GEORGE LAYTON, 80, LEADER OF STOCK SHOW BAND
Rocky Mountain News
Tuesday, March 23, 2004
Author: Dahlia Jean Weinstein, Rocky Mountain News
George Layton mastered the concert violin as a pre-teen and excelled on the clarinet and saxophone later in life. But he spent his formative years in the halcyon days of vaudeville, which gave this lifelong musician a taste of the tuneful career that lay ahead.
Mr. Layton died March 10 in -Brighton. He was 80.
"Grandfather was in vaudeville," said Mr. Layton's daughter, Donna. "Dad traveled with him as a child, and that was his initial exposure to music."
Mr. Layton was born Dec. 19, 1923, to Alvin Layton and Marie (LeVeque) Layton, who died when Mr. Layton was a teen.
So the lifetime resident of North Denver and Brighton was raised by his father, who instilled an appreciation of music in his son early on.
Mr. Layton continued his music education, graduated from Brighton High School in 1942 and joined the Navy, where he played the clarinet and saxophone in the Navy band on the warship USS Wasp during World War II.
After his military service, he returned to Colorado, where he met Edna Drovez and married her in 1945. He continued his music education at the University of Denver's School of Music.
"When I was a child (5 years old), my father brought me to DU to hear the band play," Donna said. "He was first chair, and he would always have me sit up front and on the aisle. It would scare me to death when the band played because it was so loud."
Among Mr. Layton's long list of impressive gigs were performances with the Barnum & Bailey circus when it came to town; at the local dog track, where live music once was a mainstay; and with the Denver Broncos Band from 1960 to 1995. He also played for 50 years at the National Western Stock Show, Rodeo & Horse Show with his 16-piece band, starting on the saxophone in 1947 and becoming conductor in 1978.
A January Rocky Mountain News story said the band played the music of Glenn Miller, Count Basie and other big bands until former stock show general manager Chuck Sylvester, who loved big-band music, decided the rodeo needed a change of tune to meet the musical taste of its modern demographic.
Mr. Layton was honored at last year's rodeo with a stagecoach ride around the arena and a plaque in appreciation of his years of service with the band.
Mr. Layton also played with many big bands in the Denver area, most prominently at the Trocadero Ballroom at Elitch's and with the Dean Bushnell Orchestra.
"My first association with George was in 1960, when I started teaching in the Denver Public Schools," Bushnell said.
"We played together in the Directors Jazz Band, which was made up of instrumental teachers. I hired George to play in my band, which he played in from the middle '60s to about three years ago.
"He was probably the finest lead alto player we ever had. We called him 'Mr. Consistent' since he hardly ever made a mistake, which is something as musicians we all strive for.

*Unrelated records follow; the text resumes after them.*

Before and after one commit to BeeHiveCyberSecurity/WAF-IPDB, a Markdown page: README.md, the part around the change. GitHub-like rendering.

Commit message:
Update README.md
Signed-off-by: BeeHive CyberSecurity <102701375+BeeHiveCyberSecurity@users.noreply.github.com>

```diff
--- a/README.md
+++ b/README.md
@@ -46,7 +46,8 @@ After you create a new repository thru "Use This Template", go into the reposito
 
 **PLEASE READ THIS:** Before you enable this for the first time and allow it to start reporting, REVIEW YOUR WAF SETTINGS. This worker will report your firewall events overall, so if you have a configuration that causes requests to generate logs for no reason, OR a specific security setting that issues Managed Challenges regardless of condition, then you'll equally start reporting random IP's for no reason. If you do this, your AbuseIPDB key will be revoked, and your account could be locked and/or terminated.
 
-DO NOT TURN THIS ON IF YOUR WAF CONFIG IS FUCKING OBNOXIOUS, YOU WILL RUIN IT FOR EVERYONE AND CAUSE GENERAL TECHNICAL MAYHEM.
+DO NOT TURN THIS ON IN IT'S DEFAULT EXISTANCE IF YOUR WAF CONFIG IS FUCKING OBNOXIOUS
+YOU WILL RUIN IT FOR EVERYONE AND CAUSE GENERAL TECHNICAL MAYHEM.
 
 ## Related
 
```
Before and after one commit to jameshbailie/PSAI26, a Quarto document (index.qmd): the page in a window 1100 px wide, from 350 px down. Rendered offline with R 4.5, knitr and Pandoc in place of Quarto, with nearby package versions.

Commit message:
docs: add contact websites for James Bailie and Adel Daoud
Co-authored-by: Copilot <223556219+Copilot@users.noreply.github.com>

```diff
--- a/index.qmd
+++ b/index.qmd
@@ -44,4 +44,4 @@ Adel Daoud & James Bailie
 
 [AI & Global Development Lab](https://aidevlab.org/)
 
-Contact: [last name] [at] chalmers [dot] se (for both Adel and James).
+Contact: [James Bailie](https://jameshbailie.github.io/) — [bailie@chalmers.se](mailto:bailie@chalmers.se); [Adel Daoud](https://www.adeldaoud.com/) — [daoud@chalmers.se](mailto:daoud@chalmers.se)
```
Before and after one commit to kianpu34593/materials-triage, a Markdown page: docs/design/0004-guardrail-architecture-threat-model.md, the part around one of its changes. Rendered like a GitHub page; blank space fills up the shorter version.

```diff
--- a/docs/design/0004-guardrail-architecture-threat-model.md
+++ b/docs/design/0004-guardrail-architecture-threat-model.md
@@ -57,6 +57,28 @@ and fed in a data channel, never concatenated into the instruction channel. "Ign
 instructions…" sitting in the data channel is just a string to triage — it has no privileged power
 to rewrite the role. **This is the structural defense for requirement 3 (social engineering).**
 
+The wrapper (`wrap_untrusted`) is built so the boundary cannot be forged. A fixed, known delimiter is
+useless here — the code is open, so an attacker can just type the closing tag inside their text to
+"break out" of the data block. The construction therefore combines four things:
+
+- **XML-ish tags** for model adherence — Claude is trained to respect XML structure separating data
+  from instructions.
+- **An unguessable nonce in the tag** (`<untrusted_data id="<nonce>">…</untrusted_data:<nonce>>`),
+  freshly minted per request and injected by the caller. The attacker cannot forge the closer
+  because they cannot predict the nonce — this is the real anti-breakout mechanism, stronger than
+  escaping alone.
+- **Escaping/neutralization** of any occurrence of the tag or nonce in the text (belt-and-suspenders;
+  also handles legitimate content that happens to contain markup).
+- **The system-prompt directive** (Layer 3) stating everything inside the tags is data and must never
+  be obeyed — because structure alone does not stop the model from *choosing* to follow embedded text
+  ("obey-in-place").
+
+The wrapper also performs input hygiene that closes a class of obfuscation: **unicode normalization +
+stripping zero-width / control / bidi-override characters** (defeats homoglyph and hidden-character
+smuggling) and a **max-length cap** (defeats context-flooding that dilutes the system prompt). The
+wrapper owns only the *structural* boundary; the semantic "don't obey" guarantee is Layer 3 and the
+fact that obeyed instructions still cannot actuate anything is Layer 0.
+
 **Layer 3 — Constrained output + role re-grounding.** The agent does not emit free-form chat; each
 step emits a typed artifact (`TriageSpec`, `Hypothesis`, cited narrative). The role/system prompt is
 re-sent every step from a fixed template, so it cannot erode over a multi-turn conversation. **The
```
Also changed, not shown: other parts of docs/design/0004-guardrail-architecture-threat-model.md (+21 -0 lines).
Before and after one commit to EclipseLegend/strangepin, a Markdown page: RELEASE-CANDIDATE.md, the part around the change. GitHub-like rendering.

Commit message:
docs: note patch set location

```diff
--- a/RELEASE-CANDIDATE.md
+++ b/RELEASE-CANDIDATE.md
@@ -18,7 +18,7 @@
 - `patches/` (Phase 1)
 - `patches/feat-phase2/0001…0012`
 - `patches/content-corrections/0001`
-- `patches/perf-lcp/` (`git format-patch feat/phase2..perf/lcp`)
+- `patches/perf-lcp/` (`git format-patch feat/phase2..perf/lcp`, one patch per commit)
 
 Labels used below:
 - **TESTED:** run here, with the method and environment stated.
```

"George was a very likeable person with a cool, calm demeanor - not just with his music but with -everything he did. He was just a marvelous person."
Mr. Layton is survived by four children: Michael Layton and his wife, Michelle, of Pueblo; Barry Layton and his wife, Peggy, of Arvada; Kim Layton Padgett and her husband, Gary Padgett, of Thornton; and Donna Layton, also of Thornton; eight grandchildren; and two great- grandchildren.
A memorial service for Mr. Layton was held last week. Memorial contributions can be sent to the University of Denver Scholarship Fund, c/o Colorado State Bank and Trust, 1600 Broadway, Denver, CO 80202.